The methodology of the study was to Google the names of every fifth sailor and note the latest year in which he or she could be found on the results sheet of any sailing competition. The sample size is thus 34 boys and 20 girls.
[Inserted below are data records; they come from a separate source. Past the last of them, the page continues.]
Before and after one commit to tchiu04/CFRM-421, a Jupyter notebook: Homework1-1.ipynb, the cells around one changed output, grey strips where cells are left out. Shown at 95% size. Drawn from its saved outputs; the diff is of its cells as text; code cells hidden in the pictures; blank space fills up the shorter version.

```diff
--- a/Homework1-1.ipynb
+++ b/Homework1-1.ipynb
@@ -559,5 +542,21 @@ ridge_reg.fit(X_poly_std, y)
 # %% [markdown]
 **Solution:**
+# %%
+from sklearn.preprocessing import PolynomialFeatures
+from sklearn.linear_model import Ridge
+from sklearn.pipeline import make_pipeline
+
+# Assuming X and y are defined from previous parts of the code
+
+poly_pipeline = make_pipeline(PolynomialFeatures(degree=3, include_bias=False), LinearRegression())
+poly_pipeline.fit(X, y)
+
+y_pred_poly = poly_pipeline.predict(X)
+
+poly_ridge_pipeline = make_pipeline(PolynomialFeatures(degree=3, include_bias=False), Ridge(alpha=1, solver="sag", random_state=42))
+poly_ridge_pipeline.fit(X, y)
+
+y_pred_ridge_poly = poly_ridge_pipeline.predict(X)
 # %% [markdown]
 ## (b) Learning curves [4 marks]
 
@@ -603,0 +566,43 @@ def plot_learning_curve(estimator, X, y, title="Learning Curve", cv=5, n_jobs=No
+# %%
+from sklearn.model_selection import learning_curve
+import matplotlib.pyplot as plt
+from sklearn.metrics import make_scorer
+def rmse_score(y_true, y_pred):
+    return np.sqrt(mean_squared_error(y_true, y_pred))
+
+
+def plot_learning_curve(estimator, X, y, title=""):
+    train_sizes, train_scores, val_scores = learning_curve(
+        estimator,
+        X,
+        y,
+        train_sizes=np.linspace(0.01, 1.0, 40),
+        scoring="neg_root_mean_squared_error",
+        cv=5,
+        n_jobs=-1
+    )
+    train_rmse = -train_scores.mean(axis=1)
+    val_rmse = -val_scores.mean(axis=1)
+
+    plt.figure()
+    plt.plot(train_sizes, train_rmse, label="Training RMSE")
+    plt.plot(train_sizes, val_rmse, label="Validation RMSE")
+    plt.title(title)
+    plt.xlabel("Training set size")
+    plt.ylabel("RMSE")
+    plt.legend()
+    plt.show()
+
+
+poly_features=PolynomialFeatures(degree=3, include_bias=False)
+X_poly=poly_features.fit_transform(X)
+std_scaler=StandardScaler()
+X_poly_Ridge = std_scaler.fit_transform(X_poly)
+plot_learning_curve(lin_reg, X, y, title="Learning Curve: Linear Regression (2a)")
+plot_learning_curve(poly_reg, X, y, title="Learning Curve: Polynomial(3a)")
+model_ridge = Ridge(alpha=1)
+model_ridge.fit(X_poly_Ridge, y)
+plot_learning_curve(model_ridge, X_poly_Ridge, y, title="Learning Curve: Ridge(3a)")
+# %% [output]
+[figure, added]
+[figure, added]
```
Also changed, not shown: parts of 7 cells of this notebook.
Admittedly, this study is not perfect since the names of the sailors crewing on bigger boats are rarely shown in the results, and secondly transliteration of names especially in languages such as Greek can vary.
As a result the following figures are probably an under-estimate especially as the sailors get older and are more likely to be crewing on bigger boats.
The percentages found to be competing are as follows:
This study throws no light on why the percentage of females declines so sharply at 18+. It is notable that four of the seven girls in the sample known to be still sailing at age 22 were sailing Olympic Class boats whereas only six of the 21 boys were doing so, but this sample may be statistically too small for such detailed analysis to be valid.
The future sailing of the 2004 Irish team is not statistically significant (one country in one year) but similar Google research showed that more of the 2004 Irish girls continued to sail than the global figures above, the Irish boys rather fewer.
While it is relatively easy to study, as above, the future sailing of a small elite, similar research for larger numbers presents problems. In France, the meticulous documentation kept by the French Federation suggests that around 50% of those who race at any level in the 10-14 age brackets continue to do so, mostly in keelboats, past eighteen. Worldwide any data about those who sail but do not race appear to be totally unreliable.
What does the future hold for our children? No one knows for sure but, thanks to Google, at least we can start to sketch a picture of sailing's class of 2004.
#optimist – Conor Gorman of the National Yacht Club won the Optimist Class's Crosbie Cup (limited to Silver Fleet competitors only) hosted for IODAI by Malahide Yacht Club and sponsored by TGI Fridays.
Over the six-race series on the Broadmeadows, young Gorman was a model of consistency, recording three second places and one first to finish comfortably ahead of runner-up Sam Crawford (Howth YC) and the first girl Leah Rickard (National YC) in third.
Conor is the younger brother of Clare Gorman, the top Irish girl at the weekend's Optimist Europeans.
The 28-boat fleet experienced light easterly winds on the Saturday but conditions improved significantly on the second day, giving PRO Derek Bothwell the opportunity to provide three longer races in fresher westerlies.
Running in tandem with the Silver Fleet on a separate course was the Regatta Fleet, which mixed racing with coaching, as usual in the Optimist Class. It attracted an entry of 33 boats from seven clubs.